"He seems to be a sensitive person." "Does he?" Focus Features has debuted a new full-length trailer for Sofia Coppola's latest film, titled The Beguiled, adapted from Thomas Cullinan's Southern Gothic novel. Set during the Civil War, an injured Union soldier ends up being nursed back to life at an all-girls' boarding school in the Confederate south. Soon the girls begin to turn on him, making this into more than it seems at first glance. Colin Farrell plays the soldier, and the cast includes Nicole Kidman, Kirsten Dunst, Elle Fanning, and Oona Laurence. This looks like a rather twisted, wicked, seductive film from Coppola. The Beguiled will premiere at the Cannes Film Festival this May. Expect to hear plenty of buzz about this soon.
"I want you to suffer the way I'm suffering now!" Imagination Worldwide has debuted an official trailer for an indie drama titled Paint it Black, the feature directorial debut of actress Amber Tamblyn, who also co-wrote the script, adapting Janet Fitch's book of the same name. The film stars Alia Shawkat, Alfred Molina, Janet McTeer, Emily Rios, Annabelle Attanasio, John Roberts, and Rhys Wakefield. The story follows Shawkat as Josie, who learns that her boyfriend has died, and she struggles with both grief and his intense, cruel mother, played by McTeer. Tamblyn says: "My hope was to make a movie that was as visually intoxicating as it is psychologically — a true and twisted look at the violent, terrifying, and beautiful subconscious lives of women in the throws of major life changes." This definitely looks stylish. Take a look.

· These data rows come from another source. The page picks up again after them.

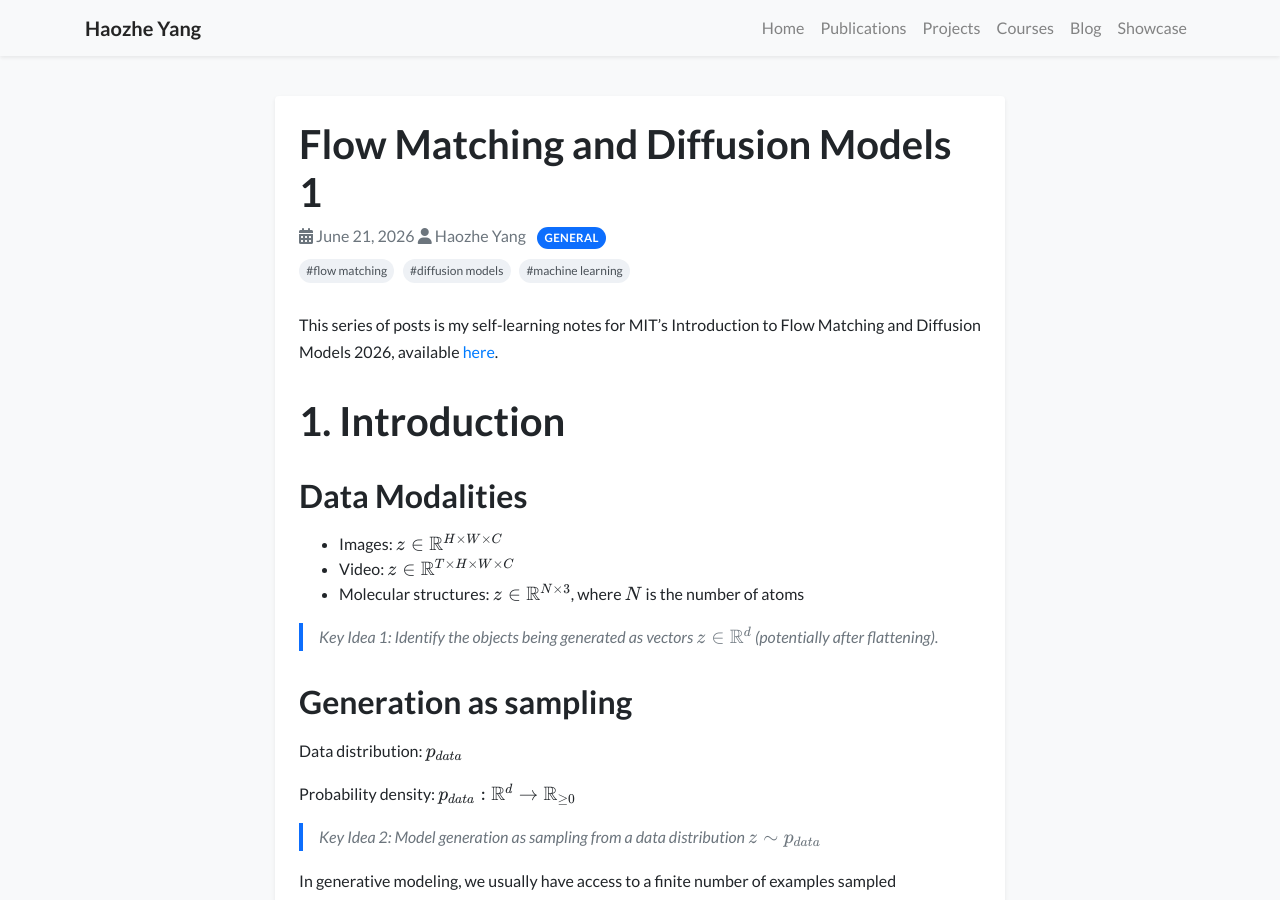
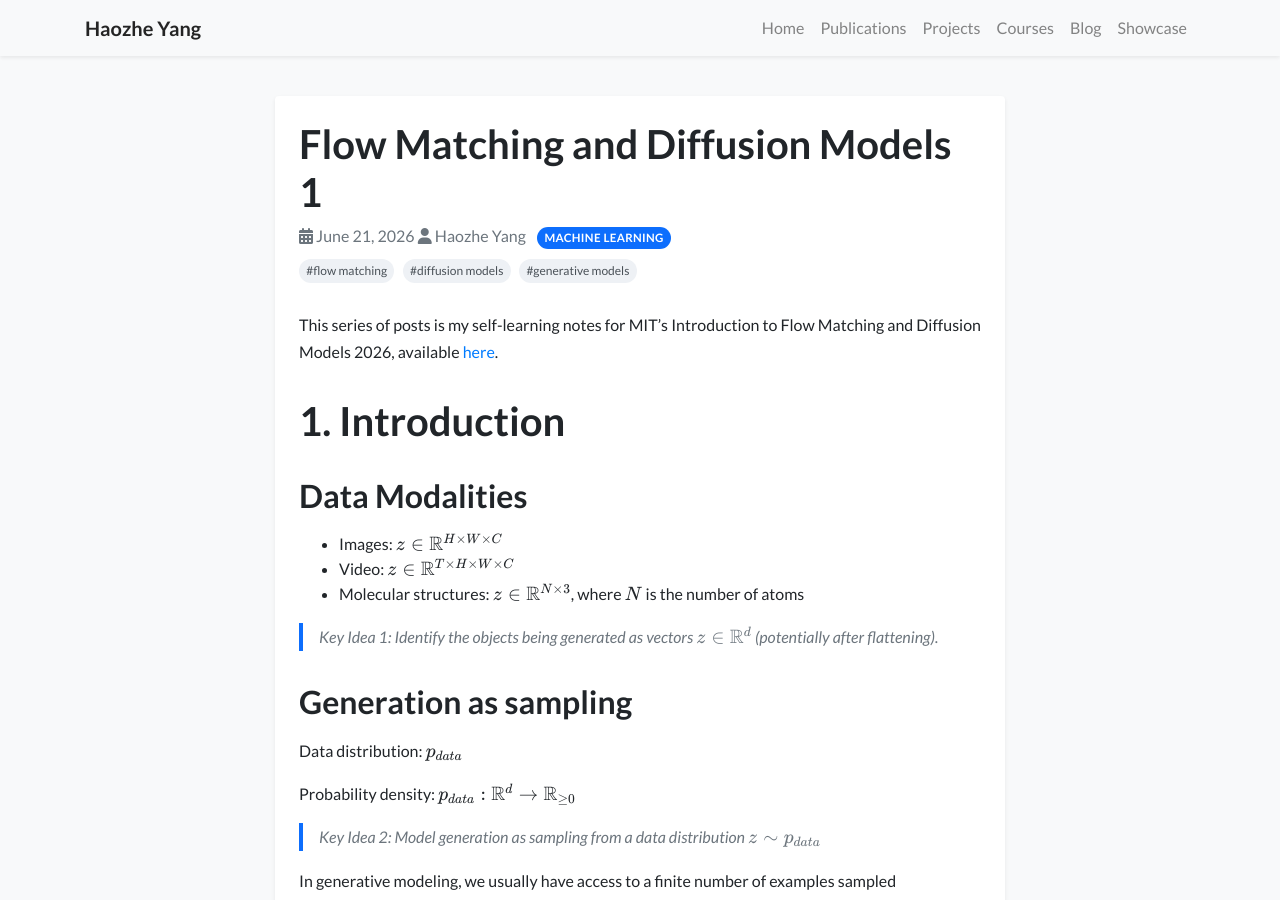
Before and after one commit to linearalgebrayhz/linearalgebrayhz.github.io, a Jekyll site: the page built from _posts/2026-06-21-flow-matching1.md, in a window 1280 px wide and 900 px high. Built offline with Jekyll 4.4.1, drawn with Linux system fonts in a browser that asks for light colours; nearby versions of some CDN libraries; a style sheet for code colours, icons or effects is not loaded.

Commit message:
Set blog taxonomy: Machine Learning category + stable /blog/ permalinks
- Recategorize Flow Matching 1 from General to Machine Learning;
  refine tags to a generative-models focus.
- Add permalink /blog/:year/:month/:day/:title/ so post URLs are stable
  and independent of category (avoids the default category-in-URL, which
  encoded the space as %20).
- Document the category vocabulary in _config.yml.

Co-Authored-By: Claude Opus 4.8 (1M context) <noreply@anthropic.com>

```diff
--- a/_config.yml
+++ b/_config.yml
@@ -20,6 +20,14 @@ markdown: kramdown
 plugins:
   - jekyll-email-protect
 
+# Stable post URLs, independent of category, so re-categorizing a post never
+# breaks its link. (Changing this requires restarting `jekyll serve`.)
+permalink: /blog/:year/:month/:day/:title/
+
+# Blog taxonomy — pick ONE broad category per post (shown as the card badge),
+# and use `tags` for finer topics. Suggested categories:
+#   Machine Learning, Computer Vision, Graphics, Algorithms, Mathematics
+
 # Exclude from processing.
 # The following items will not be processed, by default. Create a custom list
 # to override the default setting.
--- a/_posts/2026-06-21-flow-matching1.md
+++ b/_posts/2026-06-21-flow-matching1.md
@@ -2,8 +2,8 @@
 layout: post
 title: "Flow Matching and Diffusion Models 1"
 date: 2026-06-21
-category: "General"
-tags: [flow matching, diffusion models, machine learning]
+category: "Machine Learning"
+tags: [flow matching, diffusion models, generative models]
 author: "Haozhe Yang"
 image: /assets/images/posts/flow-matching-1.png
 license: cc-by-nc-sa
```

"Think about what's best for your son." A24 has debuted an official trailer for the acclaimed indie drama titled Menashe, a very unique film set entirely within Brooklyn's ultra-orthodox Jewish community. The film tells the story of a widowed father of a young son, struggling to make ends meet and stay in his kid's life. His Rabbi has required that his son live with his strict uncle's family, but Menashe is given one more week to prove he's a capable parent. Starring Menashe Lustig as Menashe, and Ruben Nyborg. This was filmed in secret in the neighborhood, and is one of the few films that is entirely in Yiddish, preserving the integrity of the culture it's portraying. This is a good gem to seek out, and has a tender, charming side to it.
"It's not about us. The dilemma is our children." Grasshopper Films has unveiled an official trailer for the acclaimed, award-winning documentary Last Men in Aleppo, taking us deep inside the war in Syria. The film profiles and follows three different founding members of the humanitarian group known as "The White Helmets" (official website), who have stayed behind in Aleppo while the city is still under siege in an effort to save lives. This trailer cuts right down to it, and is a heartrending, harrowing look at how bad the war in Syria has become, and what it's doing to that country. I missed this at Sundance, where it won the World Cinema Grand Jury Prize, but I'm planning to catch it as soon as it's released. This should be on your radar.